Codd. 'CA (two ever licentious and D similarly so throughout St. Mark) substitute for the preposition en the preposition eis, -- (a sufficient proof to me that they understand EN to represent en, not e`n): and are followed by Tischendorf, Tregelles, and the Revisers. As for the chartered libertine B (and its servile henchman L), for the first en (but not for the second and third) it substitutes the preposition EIC: while, in ver.20, it retains the first en, but omits the other two. In all these vagaries Cod. B is followed by Westcott and Hort .
St. Paul in his Epistle to Titus [ii.5] directs that young women shall be keepers at home,' oikourou`s. So, (with five exceptions,) every known Codex , including the corrected ' and D, -- HKLP; besides 17, 37, 47. So also Clemens Alex. (A.D.180), -- Theodore of Mopsuestia , -- Basil , -- Chrysostom , -- Theodoret , -- Damascene . So again the Old Latin (domum custodientes ), -- the Vulgate (domus curam habentes ), -- and Jerome (habentes domus diligentiam ): and so the Peshitto and the Harkleian versions, -- besides the Bohairic. There evidently can be no doubt whatever about such a reading so supported. To be oikourou`s was held to be a woman's chiefest praise : kalliston ergon gune oikouros, writes Clemens Alex. ; assigning to the wife oikouria as her proper province . On the contrary, gadding about from house to house' is what the Apostle, writing to Timothy , expressly condemns. But of course the decisive consideration is not the support derived from internal evidence; but the plain fact that antiquity, variety, respectability, numbers, continuity of attestation, are all in favour of the Traditional reading.
Notwithstanding this, Lachmann, Tischendorf, Tregelles, Westcott and Hort, because they find oikourgous in '*ACD*F-G, are for thrusting that barbarous and scarcely intelligible' word, if it be not even a non-existent , into Titus ii.5. The Revised Version in consequence exhibits workers at home,' -- which Dr. Field may well call an unnecessary and most tasteless innovation.' But it is insufficiently attested as well, besides being a plain perversion of the Apostle's teaching. [And the error must have arisen from carelessness and ignorance, probably in the West where Greek was not properly understood.]
So again, in the cry of the demoniacs, ti' emin kai` soi', Iesou, huie tou Theou (St. Matt. viii.29) the name Iesou is omitted by B'.
The reason is plain the instant an ancient MS. is
inspected: -- KAICOIIUUIETOUThU: -- the recurrence of the same letters caused too great a strain to scribes, and the omission of two of them was the result of ordinary human infirmity.
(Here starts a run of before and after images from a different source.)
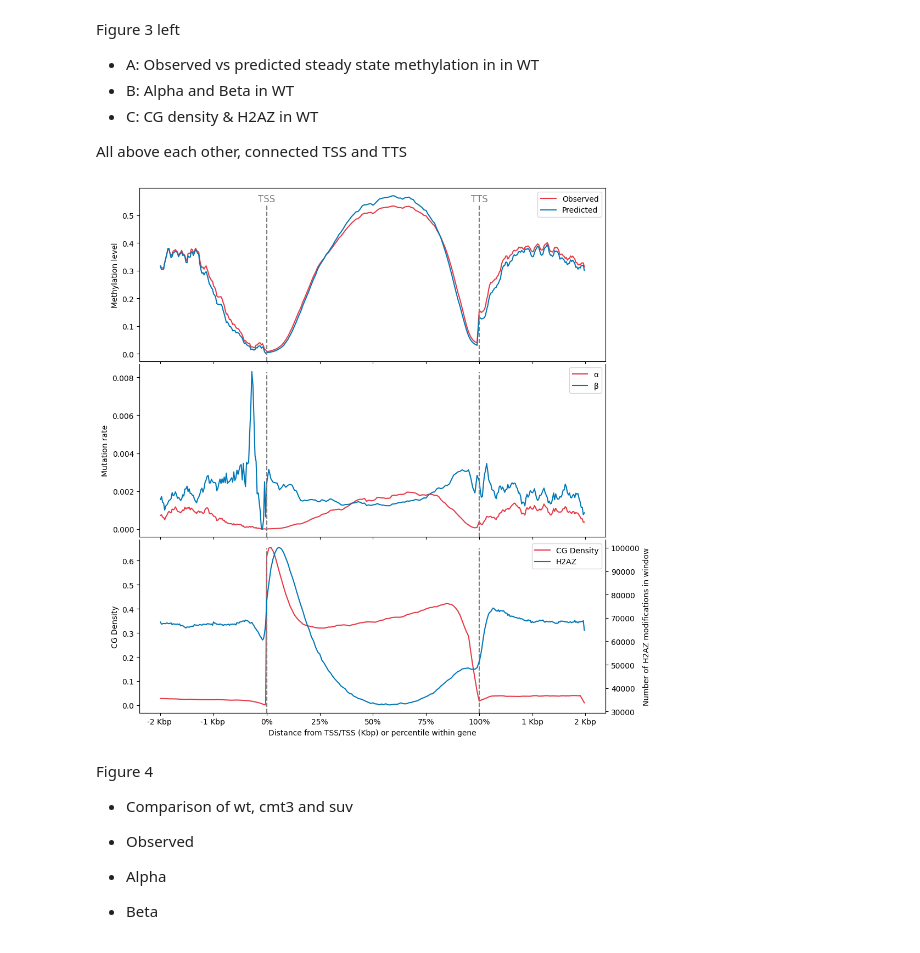
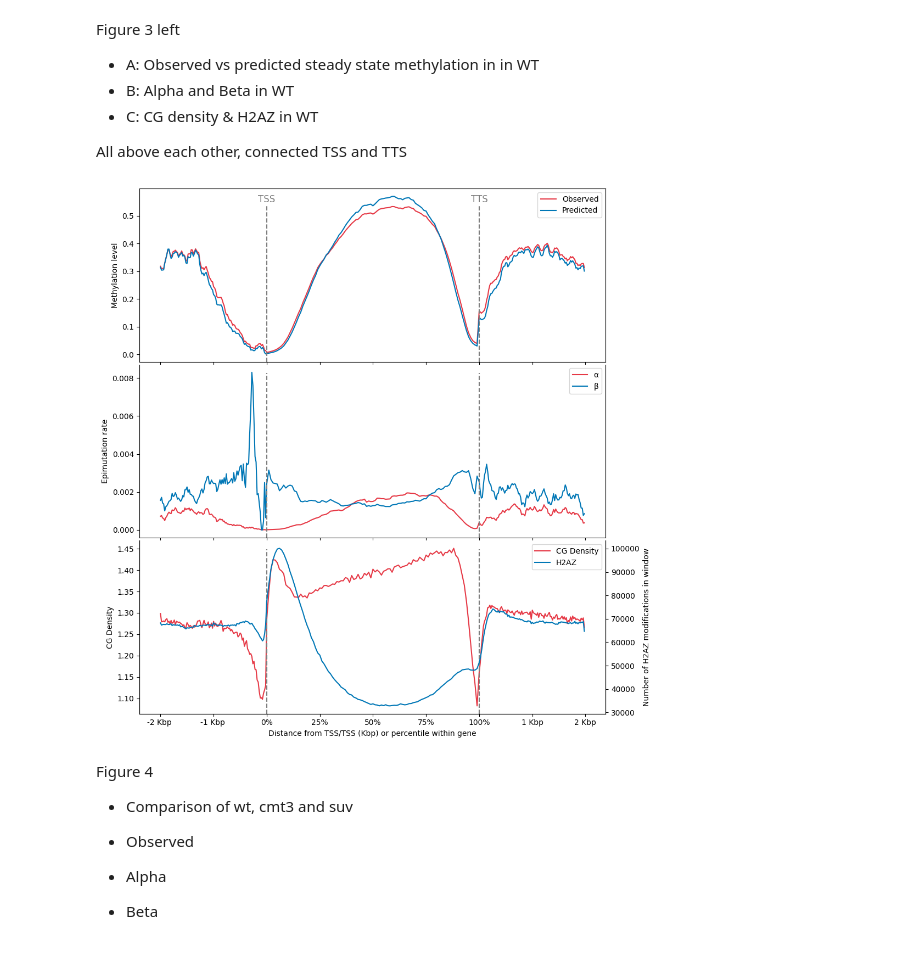
Before and after one commit to constantingoeldel/epigenomics, a Jupyter notebook: plotting.ipynb, the cells around one changed output. Saved outputs shown, nothing was run; the diff lists cells and outputs as text; code cells hidden in the pictures.

Commit message:
more plots

```diff
--- a/plotting.ipynb
+++ b/plotting.ipynb
@@ -20,6 +20,8 @@ data = worksheet.get_all_values()
 
 mods = sheet.worksheet("Mods").get_all_values()
 
+bivariate = sheet.worksheet("Bivariate Analysis").get_all_values()
+
 cmt3raw = sheet.worksheet("CMT3").get_all_values()
 suvraw = sheet.worksheet("SUV").get_all_values()
 # %%
@@ -29,12 +31,14 @@ headers, wt = data[0], data[1:]
 mods_headers, mod = mods[0], mods[1:]
 cmt3_headers, cmt3 = cmt3raw[0], cmt3raw[1:]
 suv_headers, suv = suvraw[0], suvraw[1:]
+bivariate_headers, bivariate = bivariate[0], bivariate[1:]
+
 
 wt = np.array(wt, dtype=np.float32)
 mod = np.array(mod, dtype=np.float32)
 cmt3 = np.array(cmt3, dtype=np.float32)
 suv = np.array(suv, dtype=np.float32)
-
+bivariate = np.array(bivariate, dtype=np.float32)
 
 u = [i for i in range(-500, 0, 5)]
 g=  [i for i in range(0, 1000, 10)]
@@ -46,7 +50,8 @@ obs = wt[:, headers.index('Observed Steady State Methylation')]
 pred = wt[:, headers.index('Predicted Steady State Methylation')]
 alpha = wt[:, headers.index('Alpha')]
 beta = wt[:, headers.index('Beta')]
-cg = wt[:, headers.index('CG Distribution')]
+cg = bivariate[:, bivariate_headers.index('CG Density')]
 cg_density = cg / 60000 # TODO
-h2az = mod[:, mods_headers.index('H2AZ')]
-h2az_compressed = [sum(h2az[i:i+10]) for i in range(0, len(h2az), 10)]
+print(max(cg))
+h2az = bivariate[:, bivariate_headers.index('H2AZ')]
+# h2az_compressed = [sum(h2az[i:i+10]) for i in range(0, len(h2az), 10)]
@@ -74,7 +81,7 @@ b = "#0077b6"
 ax1.plot(x, obs, r, x, pred, b)
 ax2.plot(x, alpha, r, x, beta, b)
 c, = ax3.plot(x, cg_density, r, label='CG Density')
-h, = ax4.plot(x, h2az_compressed, b, label='H2AZ')
+h, = ax4.plot(x, h2az, b, label='H2AZ')
 
 def format_tick(x, pos):
     if x < 0:
@@ -88,36 +95,36 @@ ax1.xaxis.set_major_formatter(plt.FuncFormatter(format_tick))
 ax1.axvline(x=1,ymax=0.9, color='C7', linestyle='--')
 ax1.axvline(x=1001, ymax=0.9,color='C7', linestyle='--')
 ax1.annotate("TSS", xy=(0,0), xytext=(-40, 0.55),  color='C7', fontsize=12)
 ax1.annotate("TTS", xy=(100,0), xytext=(962, 0.55),  color='C7', fontsize=12)
 ax1.legend(['Observed', 'Predicted'], loc='upper right')
 ax1.set_ylabel('Methylation level')
 
 
 
 ax2.axvline(x=1,ymax=0.95, color='C7', linestyle='--')
 ax2.axvline(x=1001, ymax=0.95,color='C7', linestyle='--')
 ax2.legend(['α', 'β'], loc='upper right')
-ax2.set_ylabel("Mutation rate")
+ax2.set_ylabel("Epimutation rate")
 
 ax3.axvline(x=1,ymax=0.95, color='C7', linestyle='--')
 ax3.axvline(x=1001, ymax=0.95,color='C7', linestyle='--')
 ax3.legend([c,h],['CG Density', "H2AZ"], loc='upper right')
 ax3.set_ylabel("CG Density")
 ax3.set_xlabel('Distance from TSS/TSS (Kbp) or percentile within gene')
 ax4.set_ylabel("Number of H2AZ modifications in window")
 
 
 fig.tight_layout(pad=0)
 ax2.spines['top'].set_visible(False)
 ax3.spines['top'].set_visible(False)
 ax4.spines["top"].set_visible(False)
 
 
 
-# plt.savefig("3.png", dpi=450)
+plt.savefig("3.png", dpi=450)
 plt.show()
 # %% [output]
-[figure, old version]
+[figure, new version]
 # %% [markdown]
 Figure 4
 
```
Also changed, not shown: parts of 5 cells of this notebook, 4 other files.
Indeed, to this same source are to be attributed an extraordinary number of so-called various readings'; but which in reality, as has already been shewn, are nothing else but a collection of mistakes, -- the surviving tokens that anciently, as now, copying clerks left out words; whether misled by the fatal proximity of a like ending, or by the speedy recurrence of the like letters, or by some other phenomenon with which most men's acquaintance with books have long since made them familiar.